(Records contained in a dataset)
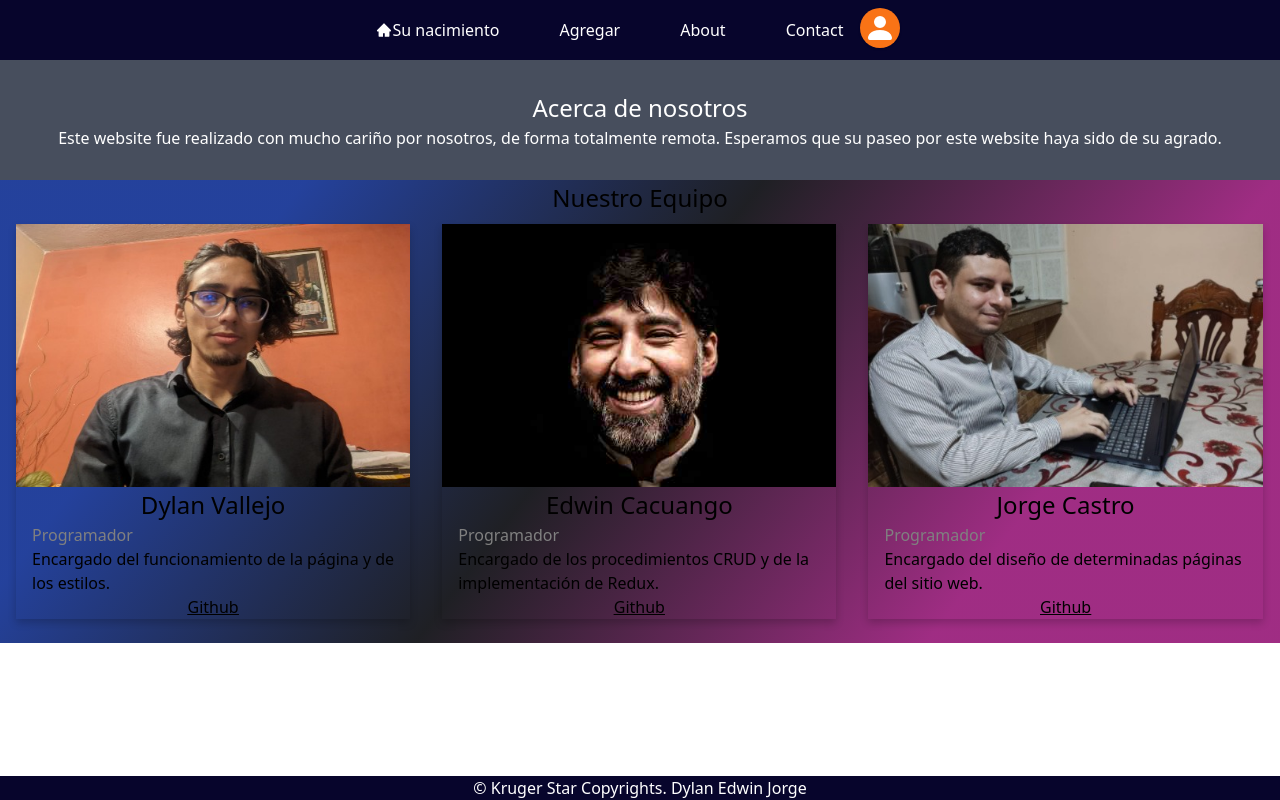
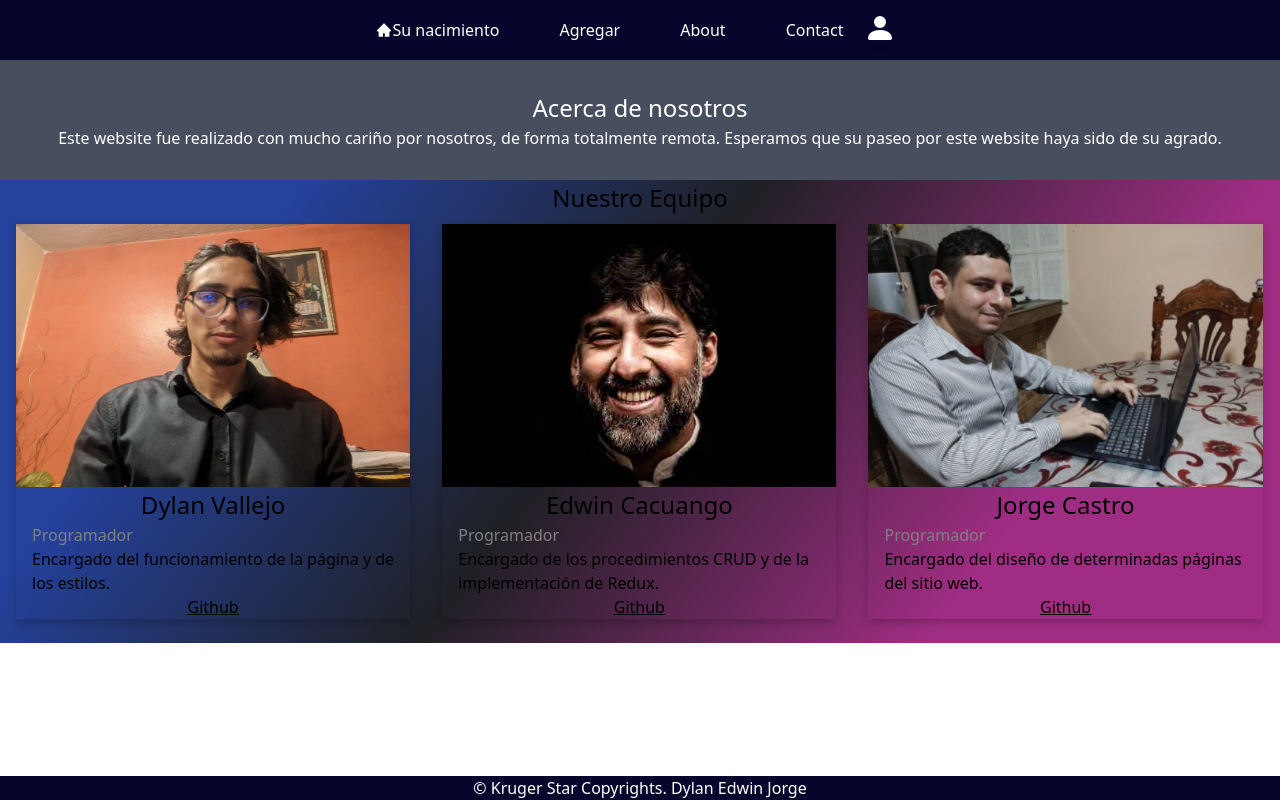
Before and after one commit to DylanVallejo/kruger-grupal-project, a React (Create React App) app: page /about in a window 1280 px wide. Built offline with nearby package versions, Linux system fonts and the light colour scheme; no server answers.

Commit message:
Eliminada color en account logo

```diff
--- a/src/components/Navbar.jsx
+++ b/src/components/Navbar.jsx
@@ -101,7 +101,7 @@ export const NavMobile = () => {
           Contact
         </NavLink>
       </div>
-      <Profile addstyles="border rounded bg-transparent border-[0] shadow-none flex items-center justify-center gap-2 text-xl text-center text-black font-semibold" />
+      <Profile addstyles="border rounded bg-none border-[0] shadow-none flex items-center justify-center gap-2 text-xl text-center text-black font-semibold" />
     </nav>
   );
 };
--- a/src/components/Profile.jsx
+++ b/src/components/Profile.jsx
@@ -20,7 +20,7 @@ const Profile = ({ addstyles }) => {
   return (
     <>
       <button
-        className={`bg-orange-500 text-white active:bg-orange-600 font-bold uppercase text-sm p-1 rounded-full shadow hover:shadow-lg outline-none focus:outline-none mr-1 mb-1 ease-linear transition-all duration-150 ${addstyles}`}
+        className={`text-white active:bg-orange-600 font-bold uppercase text-sm p-1 rounded-full shadow hover:shadow-lg outline-none focus:outline-none mr-1 mb-1 ease-linear transition-all duration-150 ${addstyles}`}
         type="button"
         onClick={() => setShowModal(true)}
       >
```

**TASK OBJECTIVE:** Omitting the images, output each record precisely as written.

**RESPONSE TO THIS TASK:**
Before and after one commit to DylanVallejo/kruger-grupal-project, a React (Create React App) app: page /about in a window 1280 px wide. Built offline with nearby package versions, Linux system fonts and the light colour scheme; no server answers.

Commit message:
Eliminada color en account logo

```diff
--- a/src/components/Navbar.jsx
+++ b/src/components/Navbar.jsx
@@ -101,7 +101,7 @@ export const NavMobile = () => {
           Contact
         </NavLink>
       </div>
-      <Profile addstyles="border rounded bg-transparent border-[0] shadow-none flex items-center justify-center gap-2 text-xl text-center text-black font-semibold" />
+      <Profile addstyles="border rounded bg-none border-[0] shadow-none flex items-center justify-center gap-2 text-xl text-center text-black font-semibold" />
     </nav>
   );
 };
--- a/src/components/Profile.jsx
+++ b/src/components/Profile.jsx
@@ -20,7 +20,7 @@ const Profile = ({ addstyles }) => {
   return (
     <>
       <button
-        className={`bg-orange-500 text-white active:bg-orange-600 font-bold uppercase text-sm p-1 rounded-full shadow hover:shadow-lg outline-none focus:outline-none mr-1 mb-1 ease-linear transition-all duration-150 ${addstyles}`}
+        className={`text-white active:bg-orange-600 font-bold uppercase text-sm p-1 rounded-full shadow hover:shadow-lg outline-none focus:outline-none mr-1 mb-1 ease-linear transition-all duration-150 ${addstyles}`}
         type="button"
         onClick={() => setShowModal(true)}
       >
```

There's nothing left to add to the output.